**Exercise brief:** Determine how many lines of the records include "button", and answer with the number alone.

**Data records:**
++++
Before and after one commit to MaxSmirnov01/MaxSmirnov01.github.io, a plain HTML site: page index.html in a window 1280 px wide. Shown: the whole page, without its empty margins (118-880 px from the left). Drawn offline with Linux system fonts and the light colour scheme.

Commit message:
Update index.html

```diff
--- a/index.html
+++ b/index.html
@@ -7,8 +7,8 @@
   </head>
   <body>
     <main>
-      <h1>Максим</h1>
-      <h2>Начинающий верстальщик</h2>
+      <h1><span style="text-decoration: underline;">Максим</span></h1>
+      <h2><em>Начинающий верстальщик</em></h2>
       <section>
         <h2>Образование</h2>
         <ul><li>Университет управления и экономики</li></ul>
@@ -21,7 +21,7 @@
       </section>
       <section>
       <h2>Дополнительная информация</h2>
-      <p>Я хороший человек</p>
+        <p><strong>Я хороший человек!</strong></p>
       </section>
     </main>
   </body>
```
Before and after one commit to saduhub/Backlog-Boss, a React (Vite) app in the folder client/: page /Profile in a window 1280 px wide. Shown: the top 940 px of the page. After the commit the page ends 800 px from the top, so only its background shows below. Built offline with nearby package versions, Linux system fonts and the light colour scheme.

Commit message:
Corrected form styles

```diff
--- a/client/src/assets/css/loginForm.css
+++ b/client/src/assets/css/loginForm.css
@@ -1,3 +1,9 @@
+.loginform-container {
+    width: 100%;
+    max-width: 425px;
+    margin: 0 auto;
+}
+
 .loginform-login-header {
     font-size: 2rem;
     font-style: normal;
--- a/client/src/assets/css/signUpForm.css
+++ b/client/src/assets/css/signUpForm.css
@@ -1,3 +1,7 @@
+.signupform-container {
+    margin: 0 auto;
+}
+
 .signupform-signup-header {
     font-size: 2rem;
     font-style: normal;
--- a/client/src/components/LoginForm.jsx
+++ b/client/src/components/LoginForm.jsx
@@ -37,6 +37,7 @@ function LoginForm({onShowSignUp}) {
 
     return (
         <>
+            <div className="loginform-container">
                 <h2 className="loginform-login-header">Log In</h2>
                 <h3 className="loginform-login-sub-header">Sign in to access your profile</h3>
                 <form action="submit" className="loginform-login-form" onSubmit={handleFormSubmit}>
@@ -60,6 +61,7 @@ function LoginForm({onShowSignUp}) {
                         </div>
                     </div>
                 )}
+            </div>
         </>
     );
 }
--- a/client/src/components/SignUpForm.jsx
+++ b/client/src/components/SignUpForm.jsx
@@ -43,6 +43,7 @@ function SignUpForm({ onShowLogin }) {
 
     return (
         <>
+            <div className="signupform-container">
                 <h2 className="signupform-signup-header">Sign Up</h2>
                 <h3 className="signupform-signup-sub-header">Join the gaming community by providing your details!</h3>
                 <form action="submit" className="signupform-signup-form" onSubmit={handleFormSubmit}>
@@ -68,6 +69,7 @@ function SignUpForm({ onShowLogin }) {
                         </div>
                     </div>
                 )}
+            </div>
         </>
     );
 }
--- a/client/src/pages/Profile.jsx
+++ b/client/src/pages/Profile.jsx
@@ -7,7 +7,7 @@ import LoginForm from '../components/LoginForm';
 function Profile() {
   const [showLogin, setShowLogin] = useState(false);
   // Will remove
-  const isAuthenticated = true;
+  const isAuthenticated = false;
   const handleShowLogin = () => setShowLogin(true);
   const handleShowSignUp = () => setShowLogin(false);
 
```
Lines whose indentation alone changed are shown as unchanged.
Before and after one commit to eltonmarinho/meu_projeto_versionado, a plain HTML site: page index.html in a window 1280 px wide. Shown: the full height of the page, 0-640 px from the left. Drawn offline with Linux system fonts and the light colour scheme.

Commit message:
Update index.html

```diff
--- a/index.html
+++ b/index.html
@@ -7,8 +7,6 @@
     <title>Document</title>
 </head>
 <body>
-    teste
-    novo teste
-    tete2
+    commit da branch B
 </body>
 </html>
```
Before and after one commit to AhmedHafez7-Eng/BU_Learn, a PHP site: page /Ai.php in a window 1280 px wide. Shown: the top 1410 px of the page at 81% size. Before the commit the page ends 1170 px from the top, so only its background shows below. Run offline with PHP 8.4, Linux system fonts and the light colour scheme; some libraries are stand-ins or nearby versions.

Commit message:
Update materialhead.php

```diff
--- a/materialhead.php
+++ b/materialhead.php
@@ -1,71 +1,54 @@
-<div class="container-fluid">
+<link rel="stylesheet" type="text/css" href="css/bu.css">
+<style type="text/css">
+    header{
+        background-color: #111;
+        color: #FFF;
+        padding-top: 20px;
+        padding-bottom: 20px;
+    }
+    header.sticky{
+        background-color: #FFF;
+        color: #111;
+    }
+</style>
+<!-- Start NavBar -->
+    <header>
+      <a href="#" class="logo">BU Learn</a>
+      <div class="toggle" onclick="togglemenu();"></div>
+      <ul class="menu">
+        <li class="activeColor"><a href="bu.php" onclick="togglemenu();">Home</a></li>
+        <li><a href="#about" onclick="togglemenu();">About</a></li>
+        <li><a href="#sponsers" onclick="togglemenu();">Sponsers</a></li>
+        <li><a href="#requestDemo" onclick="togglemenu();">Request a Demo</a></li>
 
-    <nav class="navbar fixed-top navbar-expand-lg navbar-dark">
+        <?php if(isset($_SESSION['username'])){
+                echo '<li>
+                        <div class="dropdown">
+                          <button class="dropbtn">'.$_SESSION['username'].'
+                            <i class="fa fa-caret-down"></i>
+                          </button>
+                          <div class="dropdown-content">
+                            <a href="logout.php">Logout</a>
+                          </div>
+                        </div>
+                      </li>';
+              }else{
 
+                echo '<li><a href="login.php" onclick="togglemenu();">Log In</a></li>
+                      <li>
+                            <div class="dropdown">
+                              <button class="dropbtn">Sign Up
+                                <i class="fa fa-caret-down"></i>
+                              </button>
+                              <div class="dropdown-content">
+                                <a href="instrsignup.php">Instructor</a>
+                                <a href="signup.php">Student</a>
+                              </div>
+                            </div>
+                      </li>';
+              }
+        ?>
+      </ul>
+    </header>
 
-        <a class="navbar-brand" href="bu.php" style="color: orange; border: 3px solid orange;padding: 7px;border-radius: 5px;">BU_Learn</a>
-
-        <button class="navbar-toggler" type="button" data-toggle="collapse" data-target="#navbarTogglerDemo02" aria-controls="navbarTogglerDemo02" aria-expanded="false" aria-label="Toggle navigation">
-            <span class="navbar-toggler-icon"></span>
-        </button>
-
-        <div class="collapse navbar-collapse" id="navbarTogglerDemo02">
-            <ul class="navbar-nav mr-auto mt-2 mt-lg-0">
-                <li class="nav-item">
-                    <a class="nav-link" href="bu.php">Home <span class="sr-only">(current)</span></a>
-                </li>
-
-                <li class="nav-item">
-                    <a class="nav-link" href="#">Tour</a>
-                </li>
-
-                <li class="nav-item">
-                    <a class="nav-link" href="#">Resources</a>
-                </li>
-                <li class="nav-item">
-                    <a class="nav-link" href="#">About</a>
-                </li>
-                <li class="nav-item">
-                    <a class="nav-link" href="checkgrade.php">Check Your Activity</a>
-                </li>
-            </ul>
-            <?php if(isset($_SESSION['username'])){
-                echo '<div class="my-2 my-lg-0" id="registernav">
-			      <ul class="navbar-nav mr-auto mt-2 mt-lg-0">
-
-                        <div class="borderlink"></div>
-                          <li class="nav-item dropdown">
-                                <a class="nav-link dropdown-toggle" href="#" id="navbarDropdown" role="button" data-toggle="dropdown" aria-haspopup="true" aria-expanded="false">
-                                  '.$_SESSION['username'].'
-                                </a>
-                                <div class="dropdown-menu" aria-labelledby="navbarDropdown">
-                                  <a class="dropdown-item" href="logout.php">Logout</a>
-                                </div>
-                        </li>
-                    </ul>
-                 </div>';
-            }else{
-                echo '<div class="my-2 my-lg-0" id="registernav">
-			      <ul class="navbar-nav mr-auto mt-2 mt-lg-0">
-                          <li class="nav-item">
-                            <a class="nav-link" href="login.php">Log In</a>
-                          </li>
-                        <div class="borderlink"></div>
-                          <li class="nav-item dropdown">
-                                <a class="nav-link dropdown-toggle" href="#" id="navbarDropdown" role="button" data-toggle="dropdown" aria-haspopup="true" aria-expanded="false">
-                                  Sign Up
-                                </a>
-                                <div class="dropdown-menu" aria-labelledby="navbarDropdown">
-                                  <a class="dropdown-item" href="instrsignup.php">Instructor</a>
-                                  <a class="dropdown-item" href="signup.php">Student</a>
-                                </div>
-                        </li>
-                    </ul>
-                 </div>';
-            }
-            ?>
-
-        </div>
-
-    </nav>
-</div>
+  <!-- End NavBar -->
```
++++
**Written response:** 8